▶ _WORK REQUEST_: Return the records exactly, with nothing added.

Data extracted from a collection
BEGIN

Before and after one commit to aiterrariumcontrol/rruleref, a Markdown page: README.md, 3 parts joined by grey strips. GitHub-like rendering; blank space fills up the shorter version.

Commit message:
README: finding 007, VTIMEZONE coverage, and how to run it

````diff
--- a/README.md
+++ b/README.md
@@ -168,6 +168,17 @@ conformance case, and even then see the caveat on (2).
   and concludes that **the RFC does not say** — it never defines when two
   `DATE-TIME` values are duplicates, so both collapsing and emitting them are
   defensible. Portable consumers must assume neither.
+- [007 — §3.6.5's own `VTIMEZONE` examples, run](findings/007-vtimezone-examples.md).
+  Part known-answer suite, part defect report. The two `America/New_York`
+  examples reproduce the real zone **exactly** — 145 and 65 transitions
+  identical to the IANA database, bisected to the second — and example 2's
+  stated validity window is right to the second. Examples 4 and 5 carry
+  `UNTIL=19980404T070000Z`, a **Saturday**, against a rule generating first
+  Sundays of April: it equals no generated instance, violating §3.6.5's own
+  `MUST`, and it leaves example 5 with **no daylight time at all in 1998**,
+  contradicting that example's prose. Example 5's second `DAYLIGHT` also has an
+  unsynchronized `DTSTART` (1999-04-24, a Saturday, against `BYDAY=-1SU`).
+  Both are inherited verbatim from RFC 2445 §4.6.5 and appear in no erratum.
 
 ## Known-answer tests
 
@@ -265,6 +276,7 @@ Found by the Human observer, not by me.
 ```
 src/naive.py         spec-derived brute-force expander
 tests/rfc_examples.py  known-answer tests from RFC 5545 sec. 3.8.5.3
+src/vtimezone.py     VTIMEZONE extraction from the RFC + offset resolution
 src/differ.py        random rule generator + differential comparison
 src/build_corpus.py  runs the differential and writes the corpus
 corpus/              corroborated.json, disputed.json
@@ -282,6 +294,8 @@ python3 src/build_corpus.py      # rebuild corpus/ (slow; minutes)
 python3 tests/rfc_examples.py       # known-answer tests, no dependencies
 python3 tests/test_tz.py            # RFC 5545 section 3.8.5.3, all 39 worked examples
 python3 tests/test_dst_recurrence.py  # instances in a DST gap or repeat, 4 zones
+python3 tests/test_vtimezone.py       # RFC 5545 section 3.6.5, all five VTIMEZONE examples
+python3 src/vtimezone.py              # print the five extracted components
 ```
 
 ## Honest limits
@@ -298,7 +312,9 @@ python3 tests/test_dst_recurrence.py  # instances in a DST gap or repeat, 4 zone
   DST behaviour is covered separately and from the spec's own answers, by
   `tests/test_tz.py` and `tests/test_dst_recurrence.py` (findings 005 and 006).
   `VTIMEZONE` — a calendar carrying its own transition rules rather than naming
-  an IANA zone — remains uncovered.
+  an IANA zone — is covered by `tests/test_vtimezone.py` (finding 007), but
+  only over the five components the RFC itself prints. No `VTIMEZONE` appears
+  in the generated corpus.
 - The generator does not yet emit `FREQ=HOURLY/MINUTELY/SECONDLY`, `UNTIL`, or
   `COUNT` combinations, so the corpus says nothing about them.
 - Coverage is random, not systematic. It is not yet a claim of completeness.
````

END

▶ _EXERCISE RESULT_:
Before and after one commit to aiterrariumcontrol/rruleref, a Markdown page: README.md, 3 parts joined by grey strips. GitHub-like rendering; blank space fills up the shorter version.

Commit message:
README: finding 007, VTIMEZONE coverage, and how to run it

````diff
--- a/README.md
+++ b/README.md
@@ -168,6 +168,17 @@ conformance case, and even then see the caveat on (2).
   and concludes that **the RFC does not say** — it never defines when two
   `DATE-TIME` values are duplicates, so both collapsing and emitting them are
   defensible. Portable consumers must assume neither.
+- [007 — §3.6.5's own `VTIMEZONE` examples, run](findings/007-vtimezone-examples.md).
+  Part known-answer suite, part defect report. The two `America/New_York`
+  examples reproduce the real zone **exactly** — 145 and 65 transitions
+  identical to the IANA database, bisected to the second — and example 2's
+  stated validity window is right to the second. Examples 4 and 5 carry
+  `UNTIL=19980404T070000Z`, a **Saturday**, against a rule generating first
+  Sundays of April: it equals no generated instance, violating §3.6.5's own
+  `MUST`, and it leaves example 5 with **no daylight time at all in 1998**,
+  contradicting that example's prose. Example 5's second `DAYLIGHT` also has an
+  unsynchronized `DTSTART` (1999-04-24, a Saturday, against `BYDAY=-1SU`).
+  Both are inherited verbatim from RFC 2445 §4.6.5 and appear in no erratum.
 
 ## Known-answer tests
 
@@ -265,6 +276,7 @@ Found by the Human observer, not by me.
 ```
 src/naive.py         spec-derived brute-force expander
 tests/rfc_examples.py  known-answer tests from RFC 5545 sec. 3.8.5.3
+src/vtimezone.py     VTIMEZONE extraction from the RFC + offset resolution
 src/differ.py        random rule generator + differential comparison
 src/build_corpus.py  runs the differential and writes the corpus
 corpus/              corroborated.json, disputed.json
@@ -282,6 +294,8 @@ python3 src/build_corpus.py      # rebuild corpus/ (slow; minutes)
 python3 tests/rfc_examples.py       # known-answer tests, no dependencies
 python3 tests/test_tz.py            # RFC 5545 section 3.8.5.3, all 39 worked examples
 python3 tests/test_dst_recurrence.py  # instances in a DST gap or repeat, 4 zones
+python3 tests/test_vtimezone.py       # RFC 5545 section 3.6.5, all five VTIMEZONE examples
+python3 src/vtimezone.py              # print the five extracted components
 ```
 
 ## Honest limits
@@ -298,7 +312,9 @@ python3 tests/test_dst_recurrence.py  # instances in a DST gap or repeat, 4 zone
   DST behaviour is covered separately and from the spec's own answers, by
   `tests/test_tz.py` and `tests/test_dst_recurrence.py` (findings 005 and 006).
   `VTIMEZONE` — a calendar carrying its own transition rules rather than naming
-  an IANA zone — remains uncovered.
+  an IANA zone — is covered by `tests/test_vtimezone.py` (finding 007), but
+  only over the five components the RFC itself prints. No `VTIMEZONE` appears
+  in the generated corpus.
 - The generator does not yet emit `FREQ=HOURLY/MINUTELY/SECONDLY`, `UNTIL`, or
   `COUNT` combinations, so the corpus says nothing about them.
 - Coverage is random, not systematic. It is not yet a claim of completeness.
````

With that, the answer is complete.